▸ Task: Leave the images behind and copy every record exactly.

▸ Records shown:

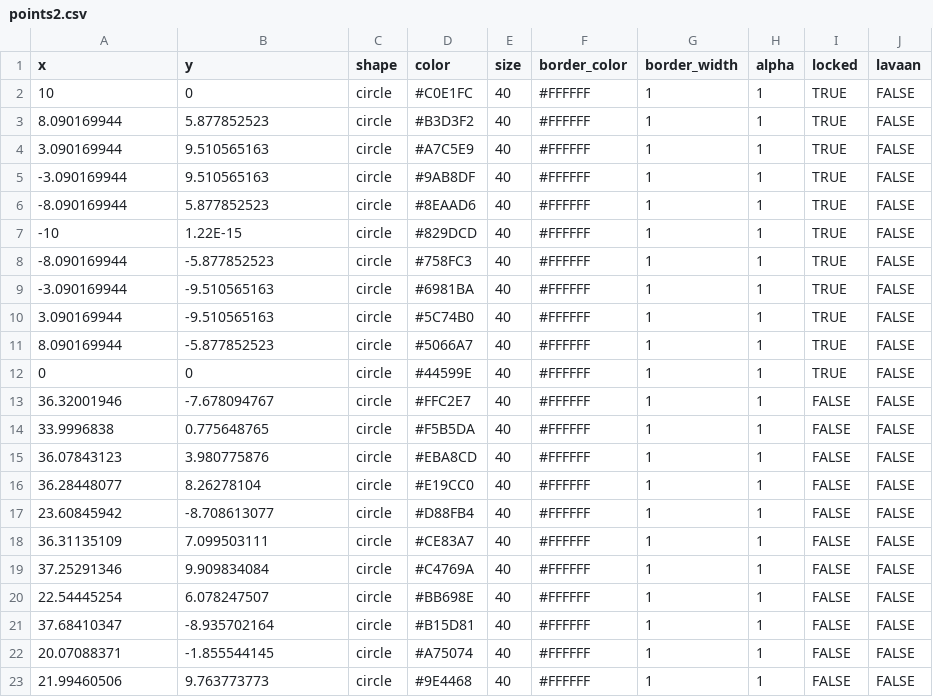
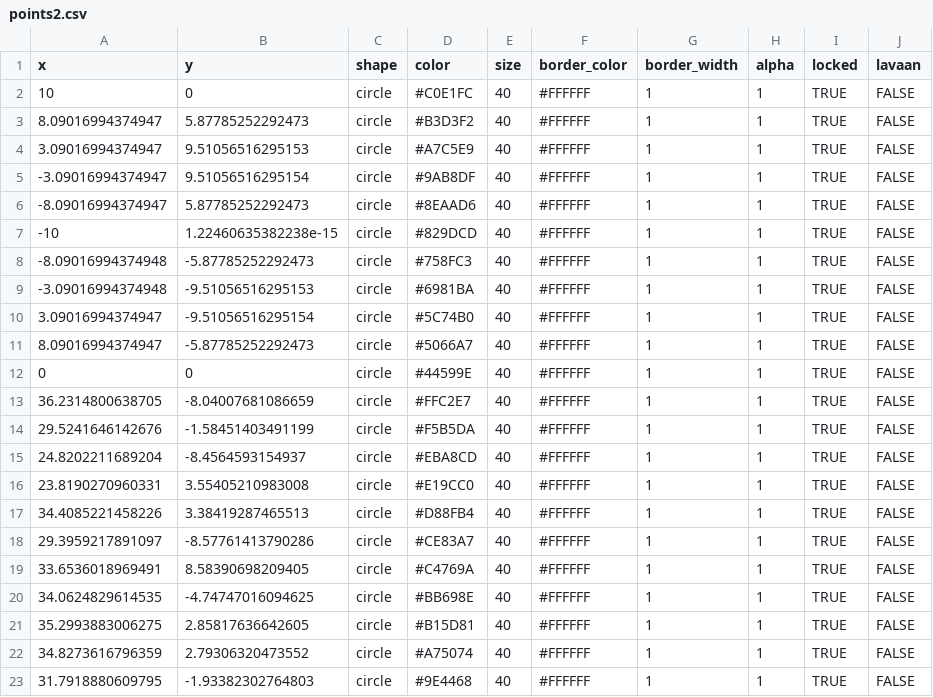
Before and after one commit to smin95/smin95, a CSV file: public/points2.csv, drawn as a sheet; the diff names each change by its address in the sheet, - before the commit and + after, or states it on an @@ line.

```diff
--- a/public/points2.csv
+++ b/public/points2.csv
-A3 (x): 8.090169944
+A3 (x): 8.09016994374947
-B3 (y): 5.877852523
+B3 (y): 5.87785252292473
-A4 (x): 3.090169944
+A4 (x): 3.09016994374947
-B4 (y): 9.510565163
+B4 (y): 9.51056516295153
-A5 (x): -3.090169944
+A5 (x): -3.09016994374947
-B5 (y): 9.510565163
+B5 (y): 9.51056516295154
-A6 (x): -8.090169944
+A6 (x): -8.09016994374947
-B6 (y): 5.877852523
+B6 (y): 5.87785252292473
-B7 (y): 1.22E-15
+B7 (y): 1.22460635382238e-15
-A8 (x): -8.090169944
+A8 (x): -8.09016994374948
-B8 (y): -5.877852523
+B8 (y): -5.87785252292473
-A9 (x): -3.090169944
+A9 (x): -3.09016994374948
-B9 (y): -9.510565163
+B9 (y): -9.51056516295153
-A10 (x): 3.090169944
+A10 (x): 3.09016994374947
-B10 (y): -9.510565163
+B10 (y): -9.51056516295154
-A11 (x): 8.090169944
+A11 (x): 8.09016994374947
-B11 (y): -5.877852523
+B11 (y): -5.87785252292473
-A13 (x): 36.32001946
+A13 (x): 36.2314800638705
-B13 (y): -7.678094767
+B13 (y): -8.04007681086659
-I13:I23 (locked): FALSE
+I13:I23 (locked): TRUE
-A14 (x): 33.9996838
+A14 (x): 29.5241646142676
-B14 (y): 0.775648765
+B14 (y): -1.58451403491199
-A15 (x): 36.07843123
+A15 (x): 24.8202211689204
-B15 (y): 3.980775876
+B15 (y): -8.4564593154937
-A16 (x): 36.28448077
+A16 (x): 23.8190270960331
-B16 (y): 8.26278104
+B16 (y): 3.55405210983008
-A17 (x): 23.60845942
+A17 (x): 34.4085221458226
-B17 (y): -8.708613077
+B17 (y): 3.38419287465513
-A18 (x): 36.31135109
+A18 (x): 29.3959217891097
-B18 (y): 7.099503111
+B18 (y): -8.57761413790286
-A19 (x): 37.25291346
+A19 (x): 33.6536018969491
-B19 (y): 9.909834084
+B19 (y): 8.58390698209405
-A20 (x): 22.54445254
+A20 (x): 34.0624829614535
-B20 (y): 6.078247507
+B20 (y): -4.74747016094625
-A21 (x): 37.68410347
+A21 (x): 35.2993883006275
-B21 (y): -8.935702164
+B21 (y): 2.85817636642605
-A22 (x): 20.07088371
+A22 (x): 34.8273616796359
-B22 (y): -1.855544145
+B22 (y): 2.79306320473552
-A23 (x): 21.99460506
+A23 (x): 31.7918880609795
-B23 (y): 9.763773773
+B23 (y): -1.93382302764803
```
Also changed, not shown: public/lines2.csv.
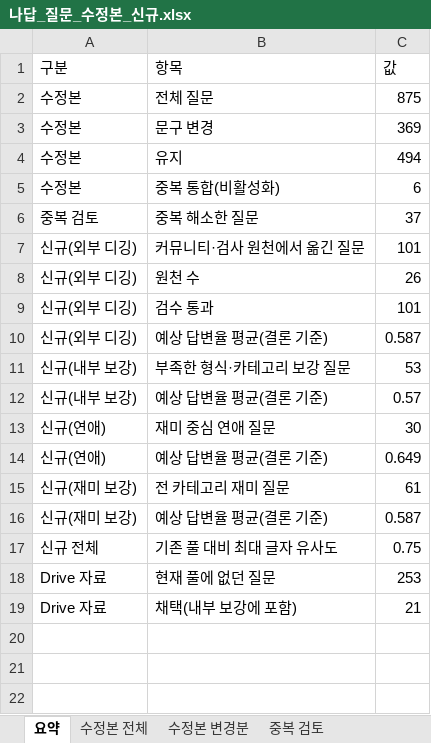
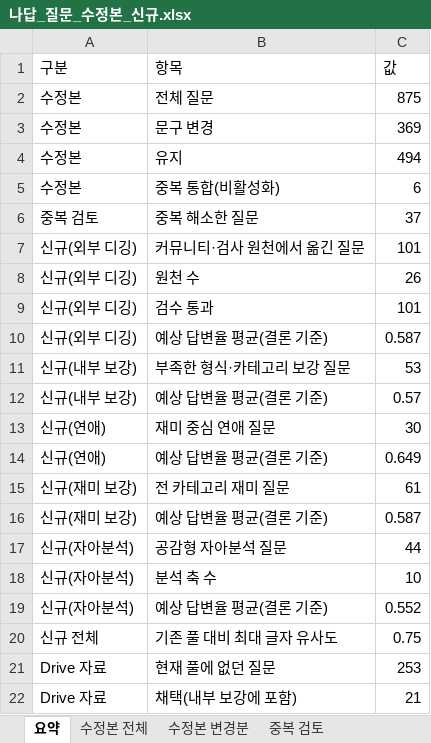
Before and after one commit to ahnhyun3921-alt/questions, an Excel workbook: output/나답_질문_수정본_신규.xlsx, sheet 요약, drawn as a sheet; values as stored, in another font and other column widths than the file's, no borders; the diff names each change by its address in the sheet, - before the commit and + after, or states it on an @@ line.

```diff
--- a/output/나답_질문_수정본_신규.xlsx (sheet 요약)
+++ b/output/나답_질문_수정본_신규.xlsx (sheet 요약)
+row 17: 신규(자아분석) | 공감형 자아분석 질문 | 44
+row 18: 신규(자아분석) | 분석 축 수 | 10
+row 19: 신규(자아분석) | 예상 답변율 평균(결론 기준) | 0.552
```
Also changed, not shown: other sheet tabs, 8 other files.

▸ Solved exercise:
Before and after one commit to smin95/smin95, a CSV file: public/points2.csv, drawn as a sheet; the diff names each change by its address in the sheet, - before the commit and + after, or states it on an @@ line.

```diff
--- a/public/points2.csv
+++ b/public/points2.csv
-A3 (x): 8.090169944
+A3 (x): 8.09016994374947
-B3 (y): 5.877852523
+B3 (y): 5.87785252292473
-A4 (x): 3.090169944
+A4 (x): 3.09016994374947
-B4 (y): 9.510565163
+B4 (y): 9.51056516295153
-A5 (x): -3.090169944
+A5 (x): -3.09016994374947
-B5 (y): 9.510565163
+B5 (y): 9.51056516295154
-A6 (x): -8.090169944
+A6 (x): -8.09016994374947
-B6 (y): 5.877852523
+B6 (y): 5.87785252292473
-B7 (y): 1.22E-15
+B7 (y): 1.22460635382238e-15
-A8 (x): -8.090169944
+A8 (x): -8.09016994374948
-B8 (y): -5.877852523
+B8 (y): -5.87785252292473
-A9 (x): -3.090169944
+A9 (x): -3.09016994374948
-B9 (y): -9.510565163
+B9 (y): -9.51056516295153
-A10 (x): 3.090169944
+A10 (x): 3.09016994374947
-B10 (y): -9.510565163
+B10 (y): -9.51056516295154
-A11 (x): 8.090169944
+A11 (x): 8.09016994374947
-B11 (y): -5.877852523
+B11 (y): -5.87785252292473
-A13 (x): 36.32001946
+A13 (x): 36.2314800638705
-B13 (y): -7.678094767
+B13 (y): -8.04007681086659
-I13:I23 (locked): FALSE
+I13:I23 (locked): TRUE
-A14 (x): 33.9996838
+A14 (x): 29.5241646142676
-B14 (y): 0.775648765
+B14 (y): -1.58451403491199
-A15 (x): 36.07843123
+A15 (x): 24.8202211689204
-B15 (y): 3.980775876
+B15 (y): -8.4564593154937
-A16 (x): 36.28448077
+A16 (x): 23.8190270960331
-B16 (y): 8.26278104
+B16 (y): 3.55405210983008
-A17 (x): 23.60845942
+A17 (x): 34.4085221458226
-B17 (y): -8.708613077
+B17 (y): 3.38419287465513
-A18 (x): 36.31135109
+A18 (x): 29.3959217891097
-B18 (y): 7.099503111
+B18 (y): -8.57761413790286
-A19 (x): 37.25291346
+A19 (x): 33.6536018969491
-B19 (y): 9.909834084
+B19 (y): 8.58390698209405
-A20 (x): 22.54445254
+A20 (x): 34.0624829614535
-B20 (y): 6.078247507
+B20 (y): -4.74747016094625
-A21 (x): 37.68410347
+A21 (x): 35.2993883006275
-B21 (y): -8.935702164
+B21 (y): 2.85817636642605
-A22 (x): 20.07088371
+A22 (x): 34.8273616796359
-B22 (y): -1.855544145
+B22 (y): 2.79306320473552
-A23 (x): 21.99460506
+A23 (x): 31.7918880609795
-B23 (y): 9.763773773
+B23 (y): -1.93382302764803
```
Also changed, not shown: public/lines2.csv.
Before and after one commit to ahnhyun3921-alt/questions, an Excel workbook: output/나답_질문_수정본_신규.xlsx, sheet 요약, drawn as a sheet; values as stored, in another font and other column widths than the file's, no borders; the diff names each change by its address in the sheet, - before the commit and + after, or states it on an @@ line.

```diff
--- a/output/나답_질문_수정본_신규.xlsx (sheet 요약)
+++ b/output/나답_질문_수정본_신규.xlsx (sheet 요약)
+row 17: 신규(자아분석) | 공감형 자아분석 질문 | 44
+row 18: 신규(자아분석) | 분석 축 수 | 10
+row 19: 신규(자아분석) | 예상 답변율 평균(결론 기준) | 0.552
```
Also changed, not shown: other sheet tabs, 8 other files.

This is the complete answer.